Oh, and it wouldn’t hurt if captain Claude Giroux, the left winger who turns 33 just before the season, shows he still has lots of gas left in the tank.

“We like a lot of the pieces we have,” van Riemsdyk said. “We think we can do some things to build on some of the success we had last year. We’re super excited to get started.”

“I signed with the Flyers last year because I knew they had a great team,” said Hayes, who played a major role in the turnaround. “Some could argue that we did a little better than expected, [but] I thought we were going to be a great team. Now, we’ve kind of put our names out there for the league. Everyone knows when they enter our building ... it’s a tough building to get two points in.

“Philly is a sports town when your team is winning, and I don’t see anything different this year.”

And if vaccines help get the pandemic under control, fans might be able to attend Flyers games later in the season, might be able to see Giroux hand the Stanley Cup to a teammate who was getting chemo treatments around this time last year.

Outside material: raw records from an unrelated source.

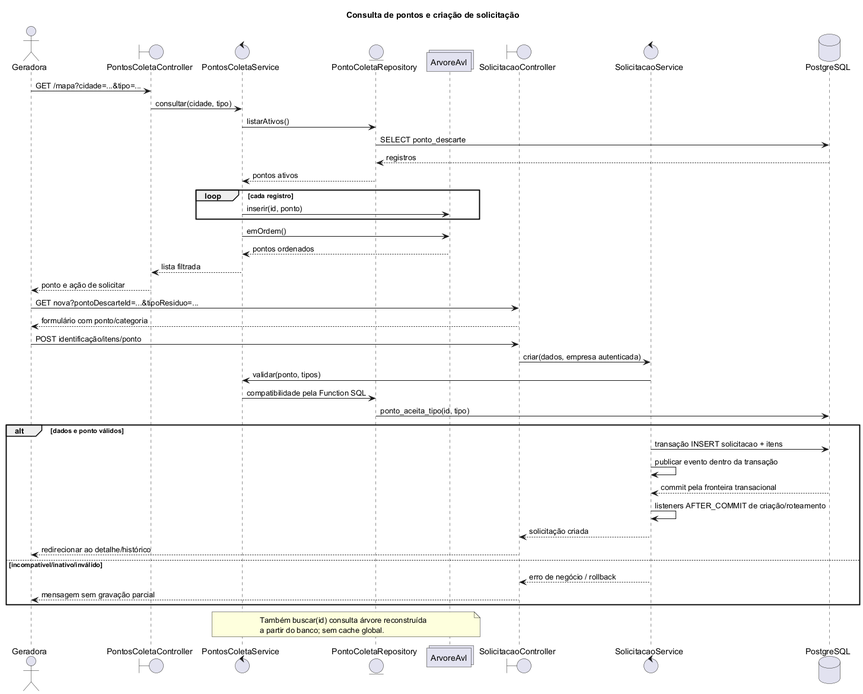
Before: docs/uml/sequencia.png, a diagram exported from PlantUML (mmsxdev/plataforma-ewaste). The source it was exported from:
```plantuml
@startuml
!pragma layout smetana
title Consulta de pontos e criação de solicitação
actor Geradora
boundary "PontosColetaController" as WebP
control "PontosColetaService" as Pontos
entity "PontoColetaRepository" as Repo
collections "ArvoreAvl" as AVL
boundary "SolicitacaoController" as WebS
control "SolicitacaoService" as Sol
database PostgreSQL as DB
Geradora -> WebP : GET /mapa?cidade=...&tipo=...
WebP -> Pontos : consultar(cidade, tipo)
Pontos -> Repo : listarAtivos()
Repo -> DB : SELECT ponto_descarte
DB --> Repo : registros
Repo --> Pontos : pontos ativos
loop cada registro
  Pontos -> AVL : inserir(id, ponto)
end
Pontos -> AVL : emOrdem()
AVL --> Pontos : pontos ordenados
Pontos --> WebP : lista filtrada
WebP --> Geradora : ponto e ação de solicitar
Geradora -> WebS : GET nova?pontoDescarteId=...&tipoResiduo=...
WebS --> Geradora : formulário com ponto/categoria
Geradora -> WebS : POST identificação/itens/ponto
WebS -> Sol : criar(dados, empresa autenticada)
Sol -> Pontos : validar(ponto, tipos)
Pontos -> Repo : compatibilidade pela Function SQL
Repo -> DB : ponto_aceita_tipo(id, tipo)
alt dados e ponto válidos
  Sol -> DB : transação INSERT solicitacao + itens
  Sol -> Sol : publicar evento dentro da transação
  DB --> Sol : commit pela fronteira transacional
  Sol -> Sol : listeners AFTER_COMMIT de criação/roteamento
  Sol --> WebS : solicitação criada
  WebS --> Geradora : redirecionar ao detalhe/histórico
else incompatível/inativo/inválido
  Sol --> WebS : erro de negócio / rollback
  WebS --> Geradora : mensagem sem gravação parcial
end
note over Pontos, AVL
Também buscar(id) consulta árvore reconstruída
a partir do banco; sem cache global.
end note
@enduml
```
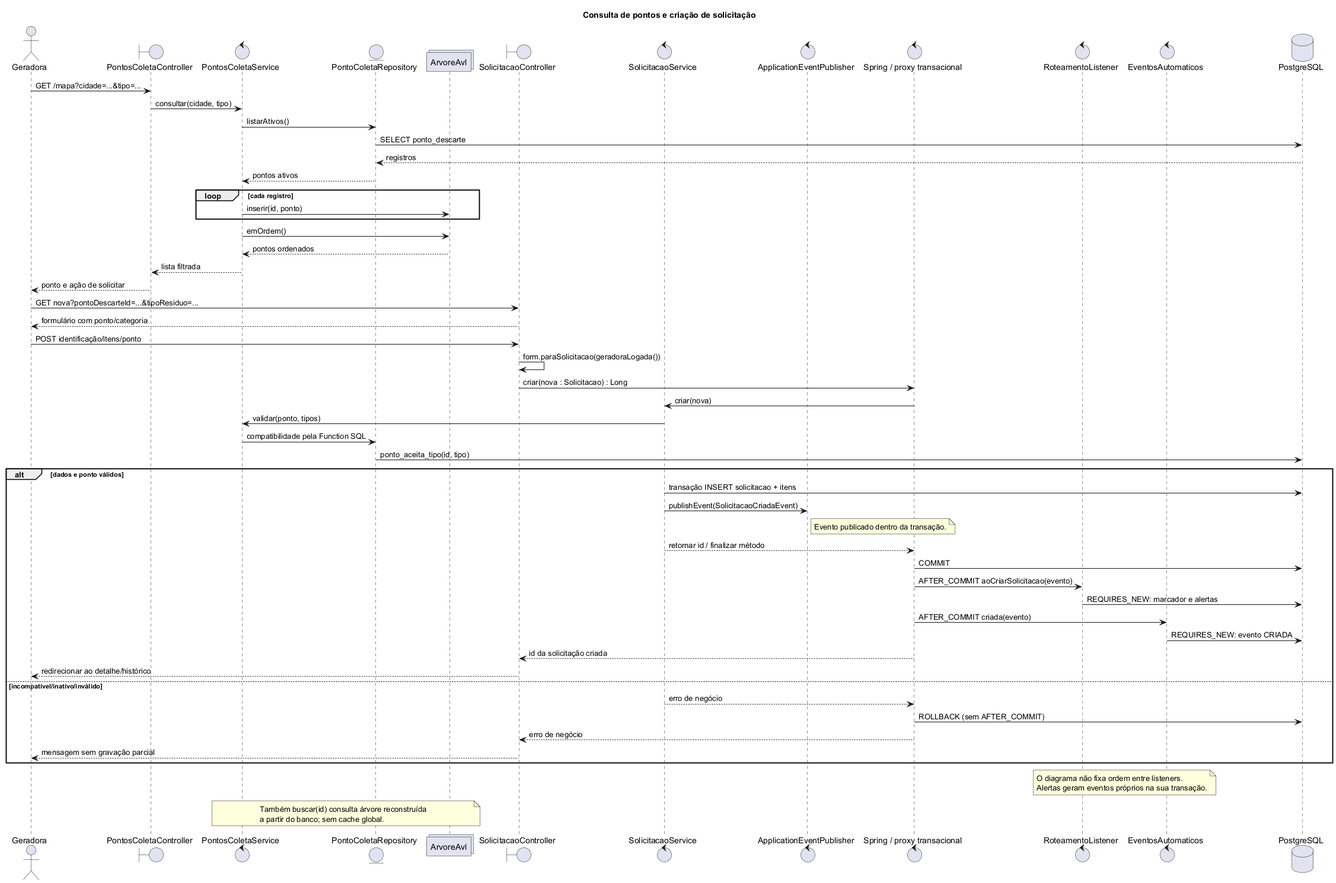
The same diagram one commit later.

The edit, as a diff of the source:
```diff
@@ -8,6 +8,10 @@
 collections "ArvoreAvl" as AVL
 boundary "SolicitacaoController" as WebS
 control "SolicitacaoService" as Sol
+control "ApplicationEventPublisher" as Publisher
+control "Spring / proxy transacional" as Tx
+control "RoteamentoListener" as Routing
+control "EventosAutomaticos" as Timeline
 database PostgreSQL as DB
 Geradora -> WebP : GET /mapa?cidade=...&tipo=...
 WebP -> Pontos : consultar(cidade, tipo)
@@ -25,21 +29,34 @@
 Geradora -> WebS : GET nova?pontoDescarteId=...&tipoResiduo=...
 WebS --> Geradora : formulário com ponto/categoria
 Geradora -> WebS : POST identificação/itens/ponto
-WebS -> Sol : criar(dados, empresa autenticada)
+WebS -> WebS : form.paraSolicitacao(geradoraLogada())
+WebS -> Tx : criar(nova : Solicitacao) : Long
+Tx -> Sol : criar(nova)
 Sol -> Pontos : validar(ponto, tipos)
 Pontos -> Repo : compatibilidade pela Function SQL
 Repo -> DB : ponto_aceita_tipo(id, tipo)
 alt dados e ponto válidos
   Sol -> DB : transação INSERT solicitacao + itens
-  Sol -> Sol : publicar evento dentro da transação
-  DB --> Sol : commit pela fronteira transacional
-  Sol -> Sol : listeners AFTER_COMMIT de criação/roteamento
-  Sol --> WebS : solicitação criada
+  Sol -> Publisher : publishEvent(SolicitacaoCriadaEvent)
+  note right of Publisher : Evento publicado dentro da transação.
+  Sol --> Tx : retornar id / finalizar método
+  Tx -> DB : COMMIT
+  Tx -> Routing : AFTER_COMMIT aoCriarSolicitacao(evento)
+  Routing -> DB : REQUIRES_NEW: marcador e alertas
+  Tx -> Timeline : AFTER_COMMIT criada(evento)
+  Timeline -> DB : REQUIRES_NEW: evento CRIADA
+  Tx --> WebS : id da solicitação criada
   WebS --> Geradora : redirecionar ao detalhe/histórico
 else incompatível/inativo/inválido
-  Sol --> WebS : erro de negócio / rollback
+  Sol --> Tx : erro de negócio
+  Tx -> DB : ROLLBACK (sem AFTER_COMMIT)
+  Tx --> WebS : erro de negócio
   WebS --> Geradora : mensagem sem gravação parcial
 end
+note over Routing, Timeline
+O diagrama não fixa ordem entre listeners.
+Alertas geram eventos próprios na sua transação.
+end note
 note over Pontos, AVL
 Também buscar(id) consulta árvore reconstruída
 a partir do banco; sem cache global.
```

Now that would be an ending that would rival the one in It’s a Wonderful Life.